TRENTON – Gov. Chris Christie had been slamming Democrats in recent weeks for – among other things – dragging their feet on approving sick-leave reform legislation that will end large cash-outs for retiring employees.
But on Tuesday, Assemblywoman Pamela Lampitt, (D-6), Voorhees, introduced a bill, A4345, that would end sick-leave payouts for retiring employees who have accumulated 60 or fewer unused sick days.
For employees with at least 61 unused sick days, the retiree could receive monthly installments to help offset the cost of their post-retirement health insurance premiums. However, the value could not exceed $7,500.
Lampitt said her bill would fundamentally change sick-leave compensation.
“This would not put cash in their pocket,” she said today.
Christie has been critical of the way public employees have been able to cash in their unused sick days, some leaving with large amounts of money, and deriding them as “boat checks.”
Democrats have previously proposed capping the sick-leave payouts to $15,000 and then $7,500. However, Christie wants it to be zero, saying employees should not be rewarded for not being sick.
Lampitt said the Governor’s front office has received the legislation.
“Hopefully we can get to some sort of consensus,” she said.
Lampitt’s bill also would prohibit the use of six or more consecutive days of accumulated sick leave in the 12 months prior to retirement, without medical necessity verified in writing by a physician.
There are penalties for violations of this provision. For the first violation, the employer will treat the time taken as unpaid leave and impose a minimum disciplinary penalty of a fine in an amount equal to one and one-half times the daily rate of compensation for each day of violation.
For the second violation, in addition to treating the time as unpaid leave, the employer will impose a minimum disciplinary penalty of a fine in an amount equal to three times the daily rate of compensation for each day of violation, according to the bill.
For the third violation, in addition to treating the time taken as unpaid leave, the employer will have good cause to terminate the employee, the bill states.
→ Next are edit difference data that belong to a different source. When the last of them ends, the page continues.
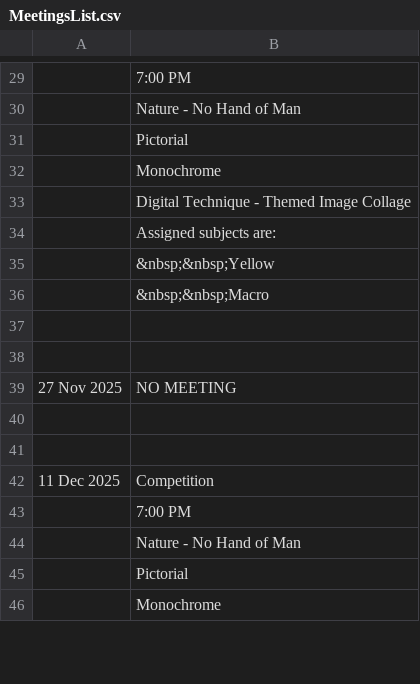
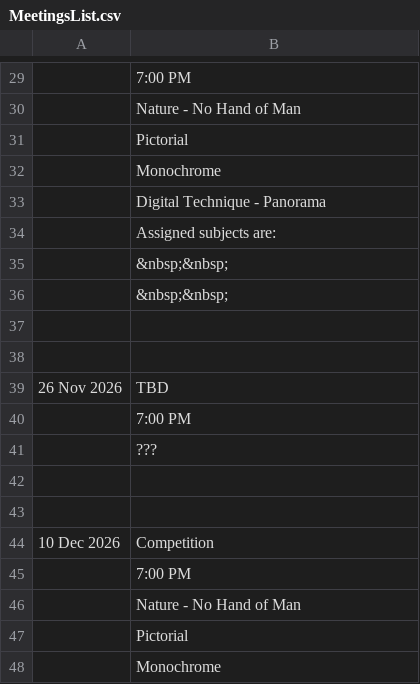
Before and after one commit to RayWallacePhotos/necc, a CSV file: MeetingsList.csv, drawn as a sheet; only a part is shown, gaps mark what is left out; the diff covers the shown part only.

```diff
--- a/MeetingsList.csv
+++ b/MeetingsList.csv
@@ -32,12 +32,14 @@
 , Monochrome
-, Digital Technique - Themed Image Collage
+, Digital Technique - Panorama
 , Assigned subjects are:
-,  &nbsp;&nbsp;Yellow
-,  &nbsp;&nbsp;Macro
+,  &nbsp;&nbsp;
+,  &nbsp;&nbsp;
 ,,
 
-27 Nov 2025, NO MEETING
+26 Nov 2026, TBD
+,7:00 PM
+, ???
 ,,
 
-11 Dec 2025, Competition
+10 Dec 2026, Competition
 ,7:00 PM
```
Also changed, not shown: 1 added row, 83 removed rows, 1 moved row and 11 edited cells elsewhere in this file, 11 other files.
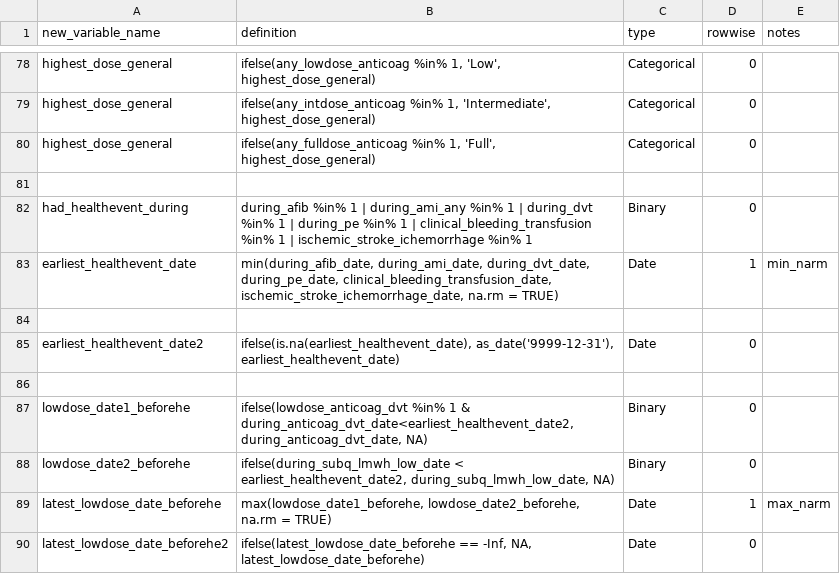
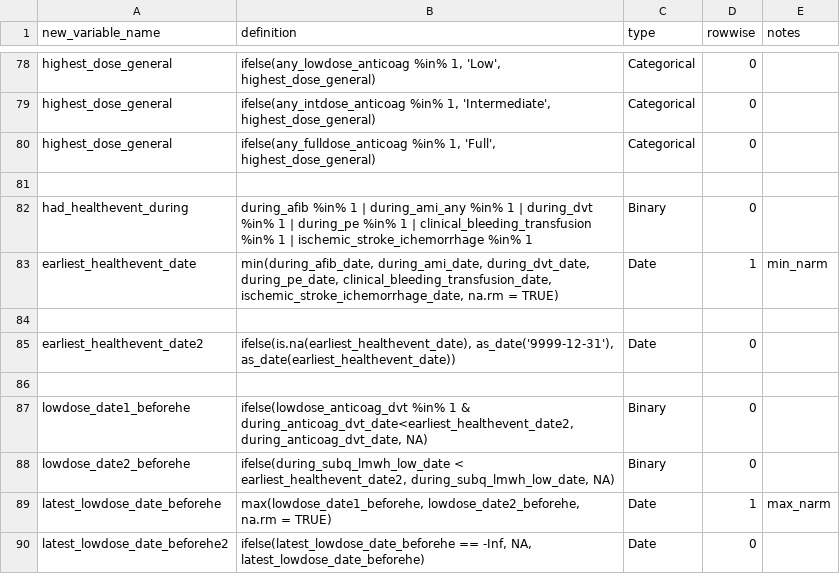
Before and after one commit to rsoren/aha_covid_dataprep_specs, a CSV file: 02_create_new_variables.csv, drawn as a sheet; only a part is shown, gaps mark what is left out.

Commit message:
Update 02_create_new_variables.csv

```diff
--- a/02_create_new_variables.csv
+++ b/02_create_new_variables.csv
@@ -84,3 +84,3 @@ earliest_healthevent_date,"min(during_afib_date, during_ami_date, during_dvt_dat
 ,,,,
-earliest_healthevent_date2,"ifelse(is.na(earliest_healthevent_date), as_date('9999-12-31'), earliest_healthevent_date)","Date",0,
+earliest_healthevent_date2,"ifelse(is.na(earliest_healthevent_date), as_date('9999-12-31'), as_date(earliest_healthevent_date))","Date",0,
 ,,,,
```
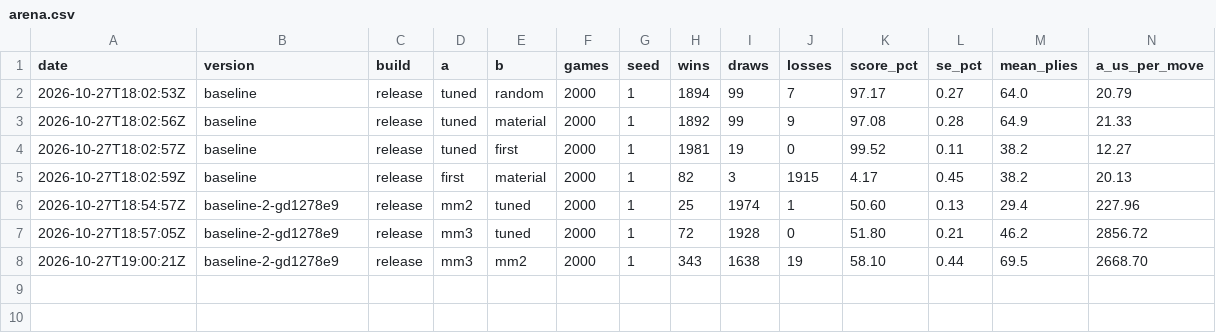
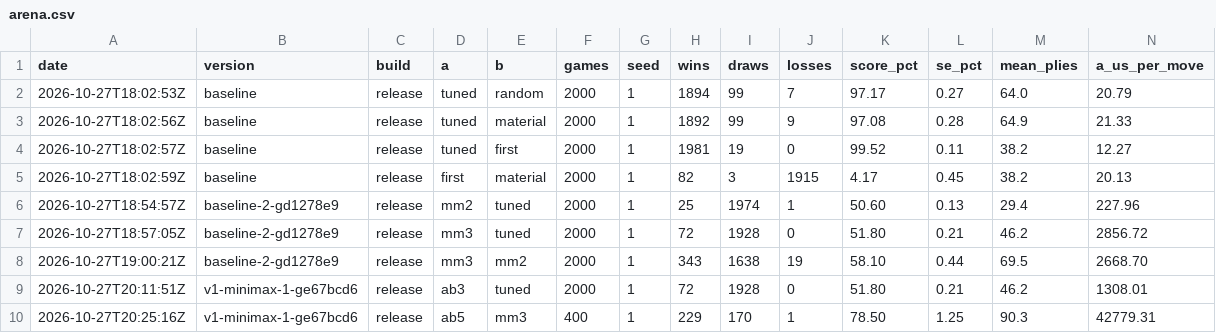
Before and after one commit to Teqin1903/dama-rs, a CSV file: results/arena.csv, drawn as a sheet; only a part is shown; rows hold the shown columns only; the diff names each change by its address in the sheet, - before the commit and + after, or states it on an @@ line.

Commit message:
Record alpha-beta measurements: ab3 against tuned, ab5 against mm3
ab3-tuned plays the same 2000 games as mm3-tuned with 2.5x fewer nodes
and 2.5x less time per move. ab5 scores 78.50% +- 1.25 against mm3 over
400 games. Search times of mm3 and ab3-ab6 on the 541 fixed positions
come from examples/search.rs.

```diff
--- a/results/arena.csv
+++ b/results/arena.csv
+row 9: 2026-10-27T20:11:51Z | v1-minimax-1-ge67bcd6 | release | ab3 | tuned | 2000 | 1 | 72 | 1928 | 0 | 51.80 | 0.21 | 46.2 | 1308.01
+row 10: 2026-10-27T20:25:16Z | v1-minimax-1-ge67bcd6 | release | ab5 | mm3 | 400 | 1 | 229 | 170 | 1 | 78.50 | 1.25 | 90.3 | 42779.31
```
Also changed, not shown: 2 other files.
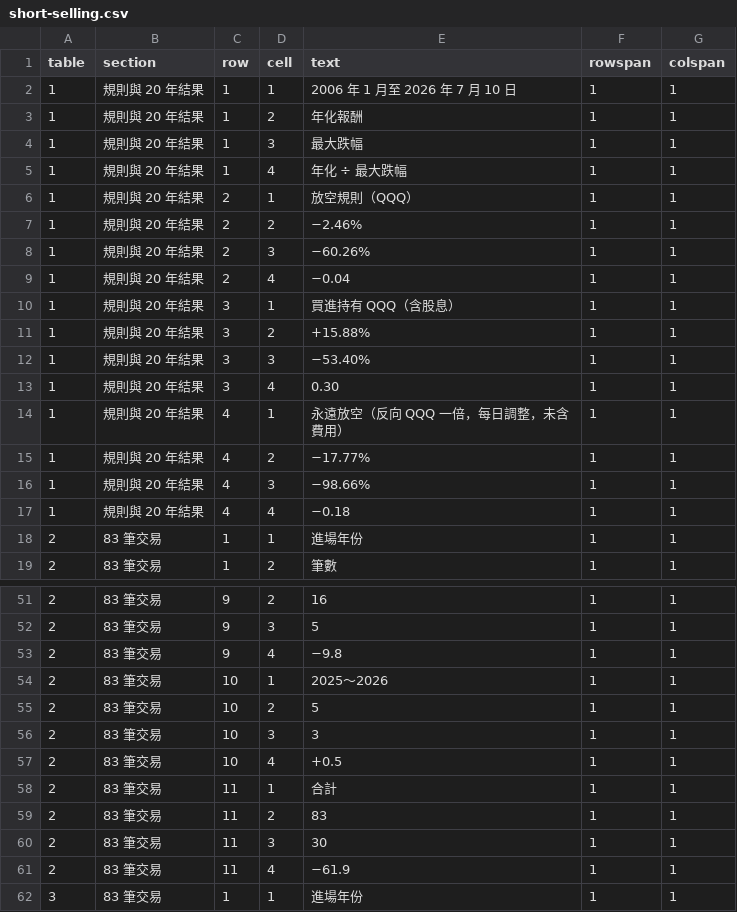
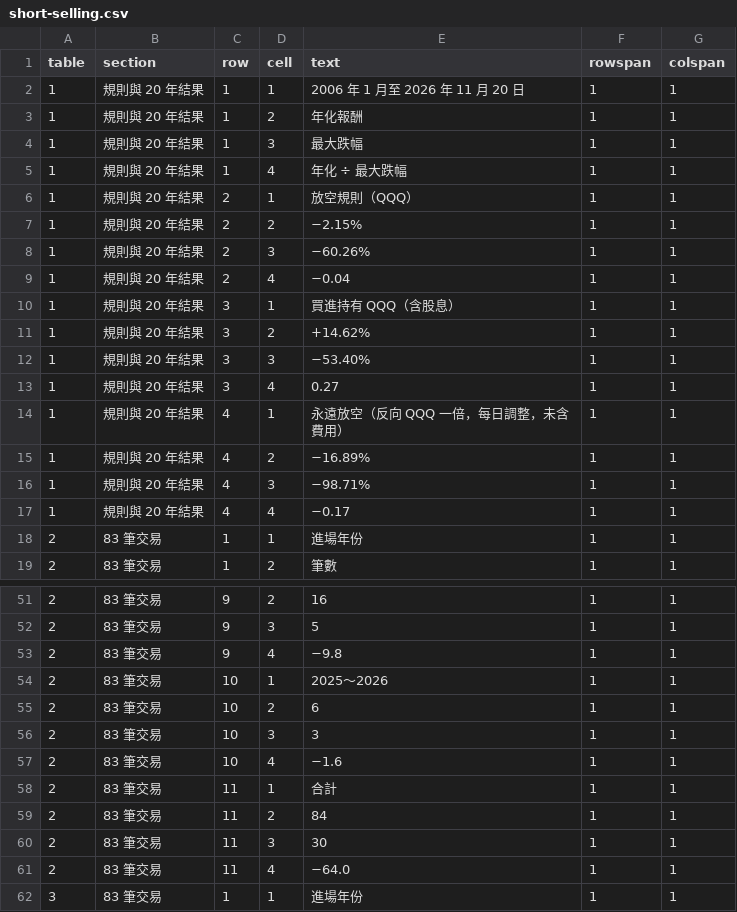
Before and after one commit to keigoks-ivan/tools, a CSV file: invest/data/article-snapshots/short-selling.csv, drawn as a sheet; only a part is shown, gaps mark what is left out; the diff covers the shown part only.

```diff
--- a/invest/data/article-snapshots/short-selling.csv
+++ b/invest/data/article-snapshots/short-selling.csv
@@ -1,3 +1,3 @@
 table,section,row,cell,text,rowspan,colspan
-1,規則與 20 年結果,1,1,2006 年 1 月至 2026 年 7 月 10 日,1,1
+1,規則與 20 年結果,1,1,2006 年 1 月至 2026 年 11 月 20 日,1,1
 1,規則與 20 年結果,1,2,年化報酬,1,1
@@ -6,3 +6,3 @@
 1,規則與 20 年結果,2,1,放空規則（QQQ）,1,1
-1,規則與 20 年結果,2,2,−2.46%,1,1
+1,規則與 20 年結果,2,2,−2.15%,1,1
 1,規則與 20 年結果,2,3,−60.26%,1,1
@@ -10,9 +10,9 @@
 1,規則與 20 年結果,3,1,買進持有 QQQ（含股息）,1,1
-1,規則與 20 年結果,3,2,+15.88%,1,1
+1,規則與 20 年結果,3,2,+14.62%,1,1
 1,規則與 20 年結果,3,3,−53.40%,1,1
-1,規則與 20 年結果,3,4,0.30,1,1
+1,規則與 20 年結果,3,4,0.27,1,1
 1,規則與 20 年結果,4,1,永遠放空（反向 QQQ 一倍，每日調整，未含費用）,1,1
-1,規則與 20 年結果,4,2,−17.77%,1,1
-1,規則與 20 年結果,4,3,−98.66%,1,1
-1,規則與 20 年結果,4,4,−0.18,1,1
+1,規則與 20 年結果,4,2,−16.89%,1,1
+1,規則與 20 年結果,4,3,−98.71%,1,1
+1,規則與 20 年結果,4,4,−0.17,1,1
 2,83 筆交易,1,1,進場年份,1,1
@@ -54,9 +54,9 @@
 2,83 筆交易,10,1,2025～2026,1,1
-2,83 筆交易,10,2,5,1,1
+2,83 筆交易,10,2,6,1,1
 2,83 筆交易,10,3,3,1,1
-2,83 筆交易,10,4,+0.5,1,1
+2,83 筆交易,10,4,−1.6,1,1
 2,83 筆交易,11,1,合計,1,1
-2,83 筆交易,11,2,83,1,1
+2,83 筆交易,11,2,84,1,1
 2,83 筆交易,11,3,30,1,1
-2,83 筆交易,11,4,−61.9,1,1
+2,83 筆交易,11,4,−64.0,1,1
 3,83 筆交易,1,1,進場年份,1,1
```
Also changed, not shown: 4 added rows and 54 edited cells elsewhere in this file, invest/data/article-snapshots/short-selling-83-trades-duration.csv, 2 other files.
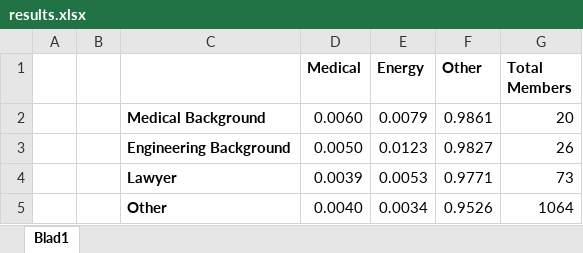
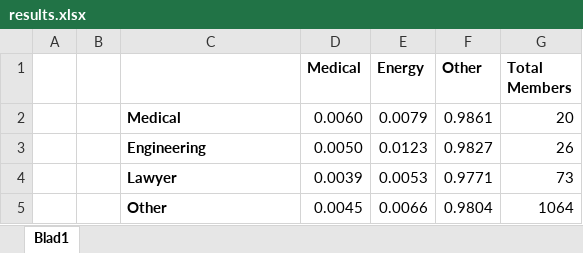
Before and after one commit to spijs/KAWub, an Excel workbook: Report/results.xlsx, sheet Blad1, drawn as a sheet; values as stored, in another font and other column widths than the file's, no borders; charts and pictures not drawn; the diff names each change by its address in the sheet, - before the commit and + after, or states it on an @@ line.

Commit message:
results excel

```diff
--- a/Report/results.xlsx (sheet Blad1)
+++ b/Report/results.xlsx (sheet Blad1)
-C2: Medical Background
+C2: Medical
-C3: Engineering Background
+C3: Engineering
-D5 (Medical): 0.0040
+D5 (Medical): 0.0045
-E5 (Energy): 0.0034
+E5 (Energy): 0.0066
-F5 (Other): 0.9526
+F5 (Other): 0.9804
```
Also changed, not shown: charts or pictures.
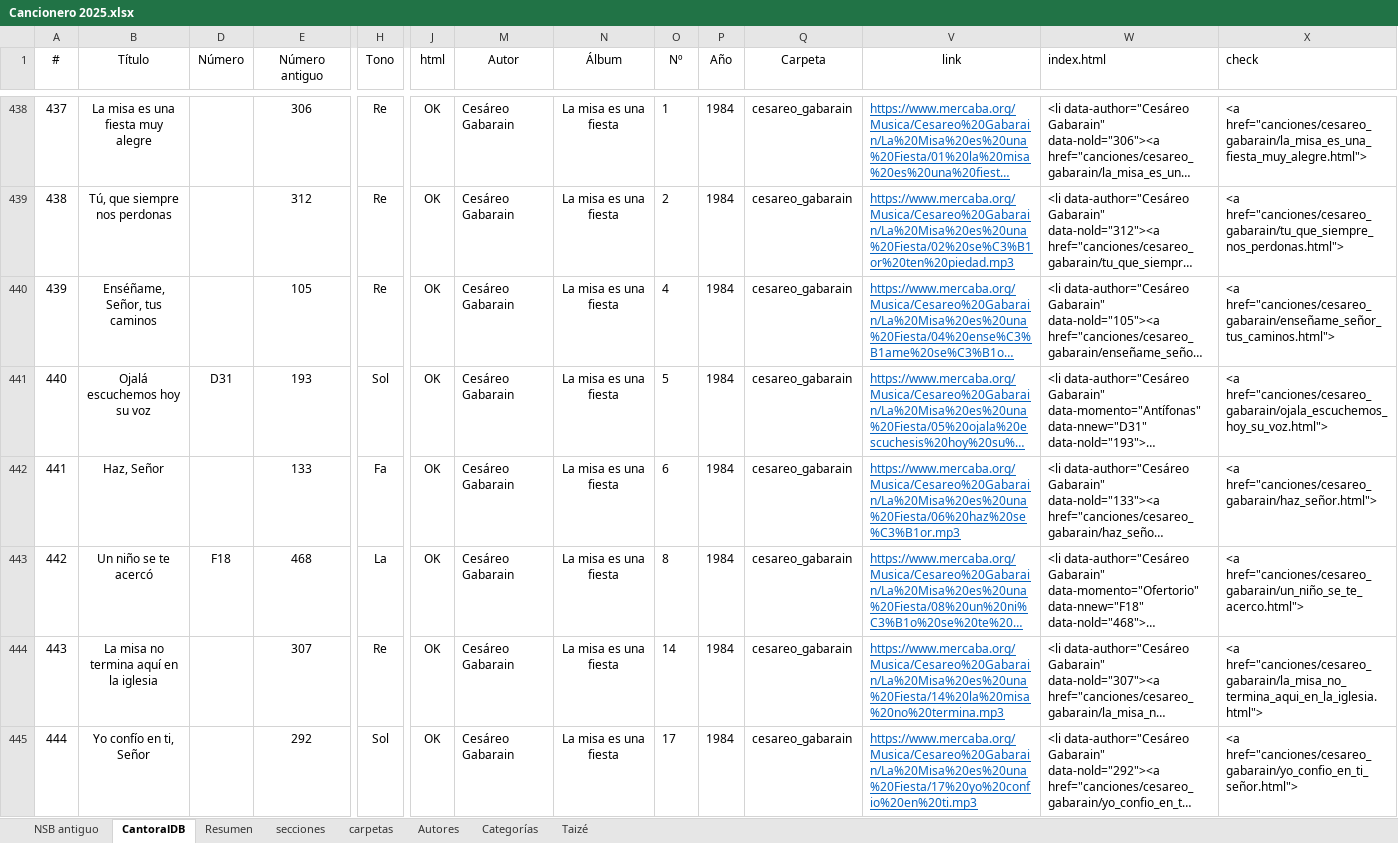
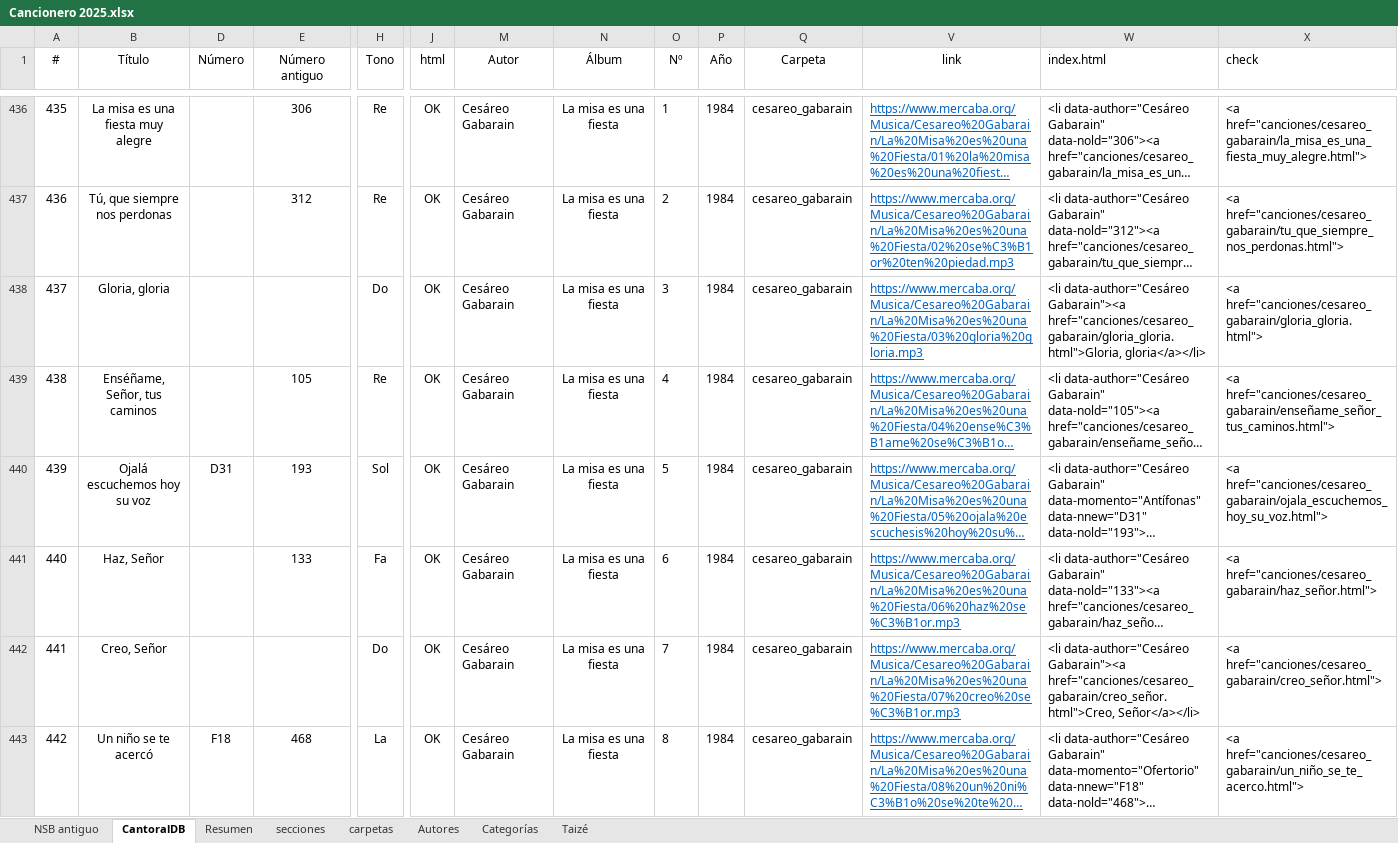
Before and after one commit to JuanjoML1/cantoralNSB, an Excel workbook: ignore/Cancionero 2025.xlsx, sheet CantoralDB, drawn as a sheet; only a part is shown, gaps mark what is left out; the shorter side is filled out with more unchanged rows; long unchanged cells end in …; values as stored, in another font and other column widths than the file's, no borders; conditional formats and table styles not drawn; rows hold the shown columns only; the diff covers the shown part only; the diff names each change by its address in the sheet, - before the commit and + after, or states it on an @@ line.

Commit message:
más gabarain

```diff
--- a/ignore/Cancionero 2025.xlsx (sheet CantoralDB)
+++ b/ignore/Cancionero 2025.xlsx (sheet CantoralDB)
@@ column A (#) renumbered from row 157 down @@
+row 438: 437 | Gloria, gloria |  |  | Do | OK | Cesáreo Gabarain | La misa es una fiesta | 3 | 1984 | cesareo_gabarain | https://www.mercaba.org/Musica/Cesareo%20Gabarain/La%20Misa%20es%20una%20Fiesta/03%20gloria%20gloria.mp3 | <li data-author="Cesáreo Gabarain"><a href="canciones/cesareo_gabarain/gloria_gloria.html">Gloria, gloria</a></li> | <a href="canciones/cesareo_gabarain/gloria_gloria.html">
+row 442: 441 | Creo, Señor |  |  | Do | OK | Cesáreo Gabarain | La misa es una fiesta | 7 | 1984 | cesareo_gabarain | https://www.mercaba.org/Musica/Cesareo%20Gabarain/La%20Misa%20es%20una%20Fiesta/07%20creo%20se%C3%B1or.mp3 | <li data-author="Cesáreo Gabarain"><a href="canciones/cesareo_gabarain/creo_señor.html">Creo, Señor</a></li> | <a href="canciones/cesareo_gabarain/creo_señor.html">
```
Also changed, not shown: 13 added rows, 3 removed rows, 3 moved rows and 18 edited cells elsewhere in this sheet, sheet secciones, sheet carpetas, sheet Resumen, hidden cells, 14 other files.
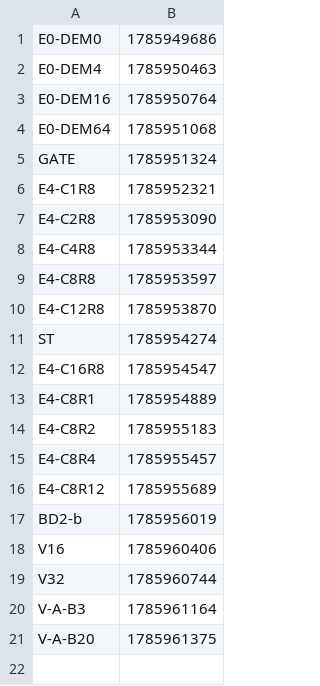
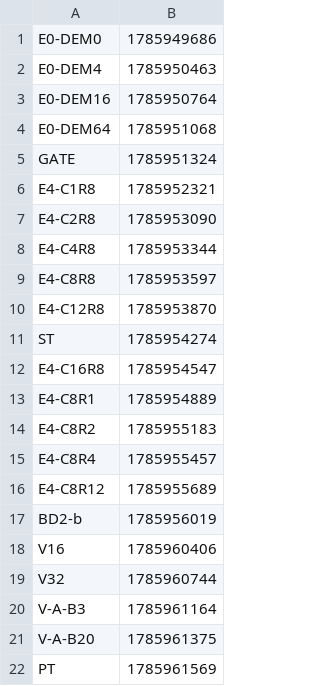
Before and after one commit to Boo-seon-woong/memcached-1.6.42-port_v4, a TSV file: experiments/night-20260806/manifest.tsv, drawn as a sheet.

```diff
--- a/experiments/night-20260806/manifest.tsv
+++ b/experiments/night-20260806/manifest.tsv
@@ -21 +21,2 @@ V-A-B3	1785961164
 V-A-B20	1785961375
+PT	1785961569
```
Also changed, not shown: 1 other file.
The legislation also states that a local government cannot employ a person in a full-time or part-time position while that person is on paid leave from a full-time or part-time position with a local or county government.
The bill – if it is passed – would take effect three months after it’s signed into law.